Candidates Barack Obama and John McCain are both calling for strong measures to reduce U.S. dependence on oil. Both support efforts such as tax incentives and advanced battery research that will bring us closer to the day when consumers can buy affordable plug-in hybrid and electric-powered cars that will get more 150 miles a gallon.

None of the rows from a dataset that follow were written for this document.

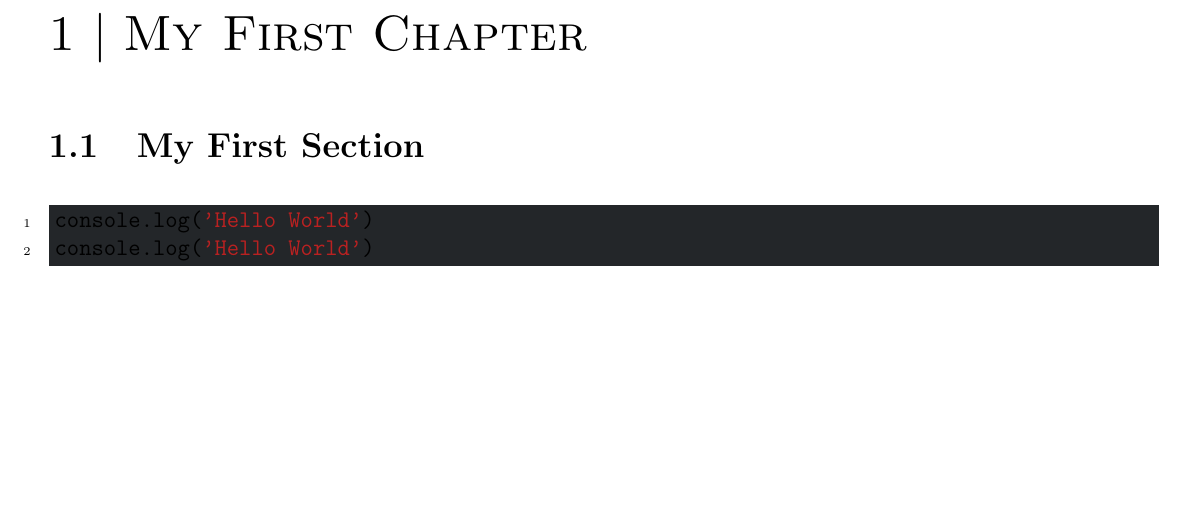
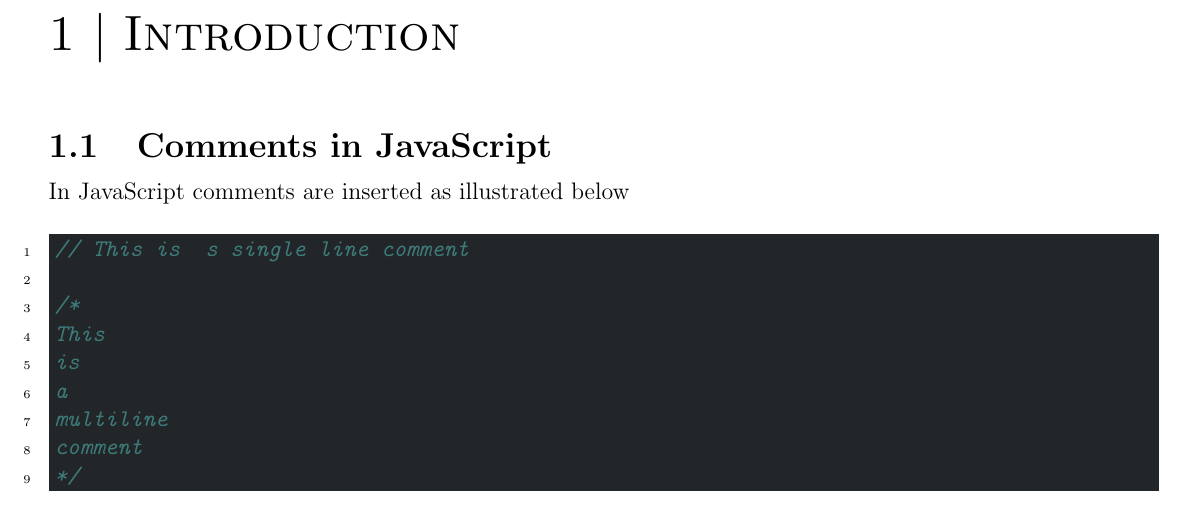
Before and after one commit to divyanshchahar/notes_javascript, a LaTeX document (notes/javascript.tex): part of page 2 of 3, cut at the place of the change, the shorter picture padded with empty space. Compiled offline with pdfLaTeX.

Commit message:
Added chapter 1

```diff
--- a/notes/javascript.tex
+++ b/notes/javascript.tex
@@ -114,21 +114,22 @@
 		\end{center}
 	\end{titlepage}
 
-	%%%%%%%%%%%%%%%%%%%
-	% TITLE PAGE ENDS %
-	%%%%%%%%%%%%%%%%%%%
-
 	\restoregeometry
 
-	\chapter{My First Chapter}
-
-	\section{My First Section}
+	%%%%%%%%%%%%%%%%
+	% CHAPTER- 001 %
+	%%%%%%%%%%%%%%%%
 
 
-	\begin{minted}[linenos, autogobble, bgcolor=myjsbackground]{JavaScript}
-		console.log('Hello World')
-		console.log('Hello World')
-	\end{minted}
+	\chapter{Introduction}
+
+	\section{Comments in JavaScript}
+
+	In JavaScript comments are inserted as illustrated below
+
+	\begin{listing}[H]
+		\inputminted[linenos, autogobble, bgcolor=myjsbackground]{JavaScript}{../codes/js_comments.js}
+	\end{listing}
 
 
 	\bibliographystyle{ieeetr}
```
Also changed, not shown: codes/js_comments.js (added, +9 -0 lines), codes/dummy.js (deleted).
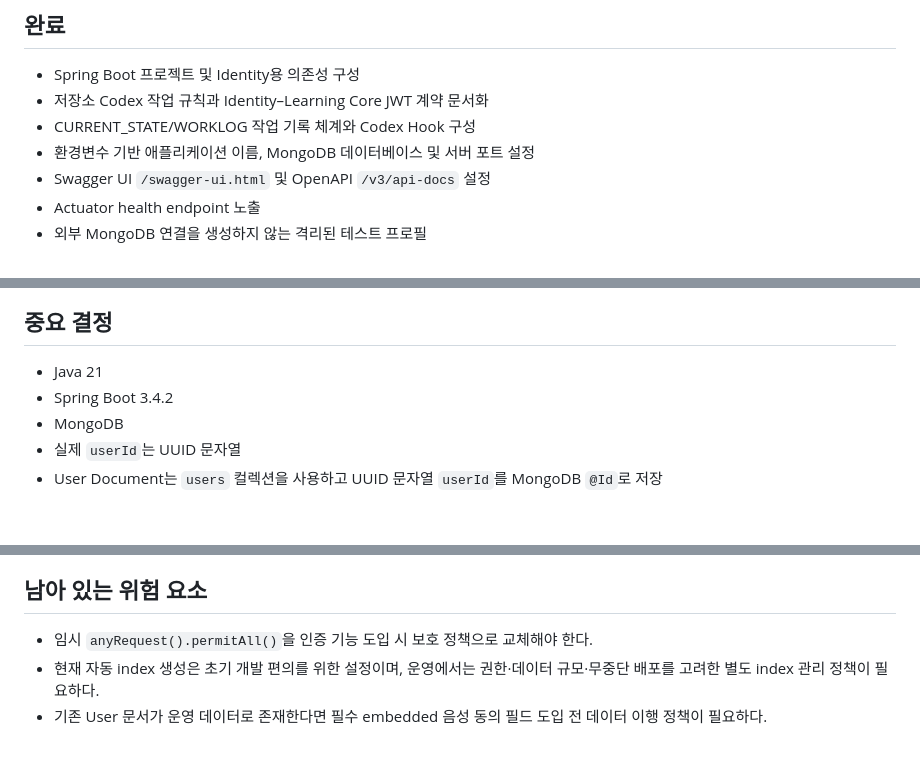
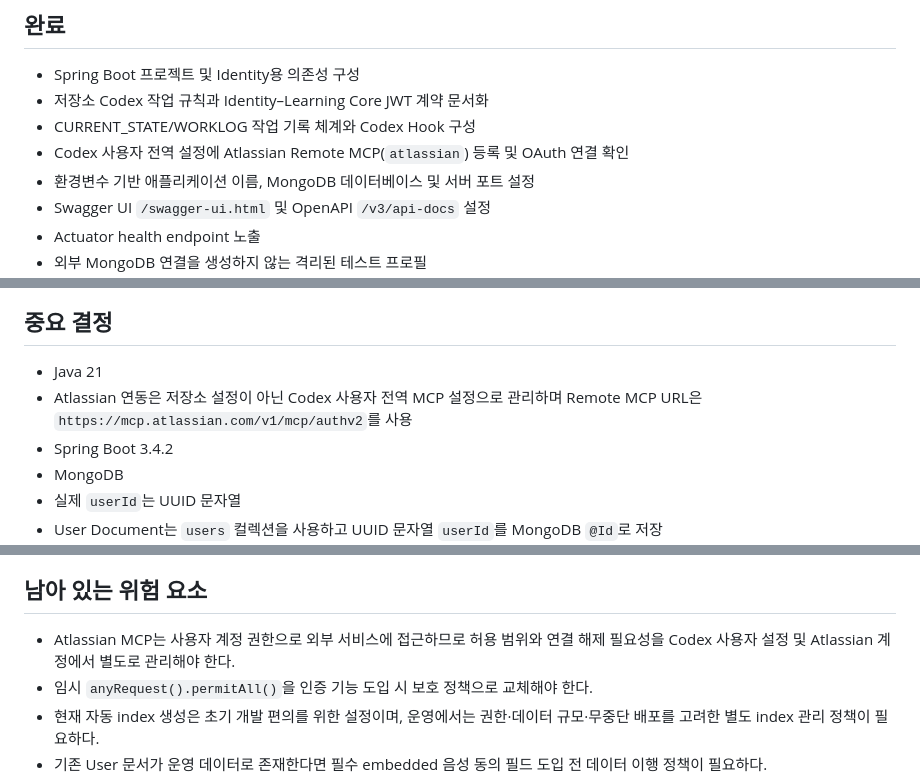
Before and after one commit to Too-Much-I/app-back-end-identity, a Markdown page: docs/codex/CURRENT_STATE.md, 3 parts joined by grey strips. Rendered like a GitHub page; blank space fills up the shorter version.

```diff
--- a/docs/codex/CURRENT_STATE.md
+++ b/docs/codex/CURRENT_STATE.md
@@ -13,6 +13,7 @@
 - Spring Boot 프로젝트 및 Identity용 의존성 구성
 - 저장소 Codex 작업 규칙과 Identity–Learning Core JWT 계약 문서화
 - CURRENT_STATE/WORKLOG 작업 기록 체계와 Codex Hook 구성
+- Codex 사용자 전역 설정에 Atlassian Remote MCP(`atlassian`) 등록 및 OAuth 연결 확인
 - 환경변수 기반 애플리케이션 이름, MongoDB 데이터베이스 및 서버 포트 설정
 - Swagger UI `/swagger-ui.html` 및 OpenAPI `/v3/api-docs` 설정
 - Actuator health endpoint 노출
@@ -83,6 +84,7 @@
 ## 중요 결정
 
 - Java 21
+- Atlassian 연동은 저장소 설정이 아닌 Codex 사용자 전역 MCP 설정으로 관리하며 Remote MCP URL은 `https://mcp.atlassian.com/v1/mcp/authv2`를 사용
 - Spring Boot 3.4.2
 - MongoDB
 - 실제 `userId`는 UUID 문자열
@@ -140,6 +142,7 @@
 
 ## 남아 있는 위험 요소
 
+- Atlassian MCP는 사용자 계정 권한으로 외부 서비스에 접근하므로 허용 범위와 연결 해제 필요성을 Codex 사용자 설정 및 Atlassian 계정에서 별도로 관리해야 한다.
 - 임시 `anyRequest().permitAll()`을 인증 기능 도입 시 보호 정책으로 교체해야 한다.
 - 현재 자동 index 생성은 초기 개발 편의를 위한 설정이며, 운영에서는 권한·데이터 규모·무중단 배포를 고려한 별도 index 관리 정책이 필요하다.
 - 기존 User 문서가 운영 데이터로 존재한다면 필수 embedded 음성 동의 필드 도입 전 데이터 이행 정책이 필요하다.
```
Also changed, not shown: docs/codex/WORKLOG.md (+15 -0 lines).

Sen. Maria Cantwell has sponsored bipartisan legislation with Sens. Obama and Orrin Hatch to provide a $7,500 tax credit toward the purchase of plug-in electric hybrids. Locally, Snohomish County Executive Aaron Reardon has directed his staff to look into adding plug-in electric vehicles (PHEVs) to the county's fleet and to support pilot projects to demonstrate their value. Local auto dealer Buzz Rodland says the Toyota Prius has a fierce loyalty among his customers and he has a growing waiting list for plug-in Prius versions that get three times the mileage a standard Prius does. Toyota and General Motors intend to sell PHEVs by 2010, and other manufacturers are working overtime to catch up.
Electrification of transportation has another advantage. According to Gov. Chris Gregoire's Climate Action Team, 47 percent of Washington's greenhouse gases come from transportation -- more than half of them in the Puget Sound region. In a key recommendation, her team said: "Plug-in hybrid vehicle technology (and advanced biofuels) offers one of the best opportunities to reduce transportation carbon dioxide emissions."
This new technology can also make the electric power system more efficient. If vehicles are charged at night when other power demands are lower, the system becomes more efficient. The power system can help integrate renewable but intermittent wind power, which often blows at night when power is not needed. By storing night time power in the batteries of PHEVs, utilities including the Snohomish County PUD will be better able to integrate the intermittent wind power and other renewable power that voter-approved Initiative 937 mandates.
On Thursday and Friday at the Microsoft Conference Center in Redmond, leaders from international scientists to local car dealers and public works directors will gather to learn how advanced cellulosic ethanol (not derived from food crops) and electricity can replace oil in cars, school buses, mid- and short-range trucks, and SUVs.
The ultimate goal is to make the Northwest the first region in the nation to end its addiction to oil by replacing foreign oil with domestic electricity. Imagine what Washington and Snohomish County could do with the $12 billion to $14 billion we now send out of state for fuel.
Bruce Agnew is director of the Cascadia Center of Discovery Institute in Seattle. Steve Marshall is a senior fellow and a nationally recognized expert on energy and transportation issues. Cascadia, Microsoft and the Idaho National Laboratory are co-sponsoring a conference Thursday and Friday at the Microsoft Redmond campus, "Beyond Oil: Transforming Transportation." More information: www.cascadiaproject.org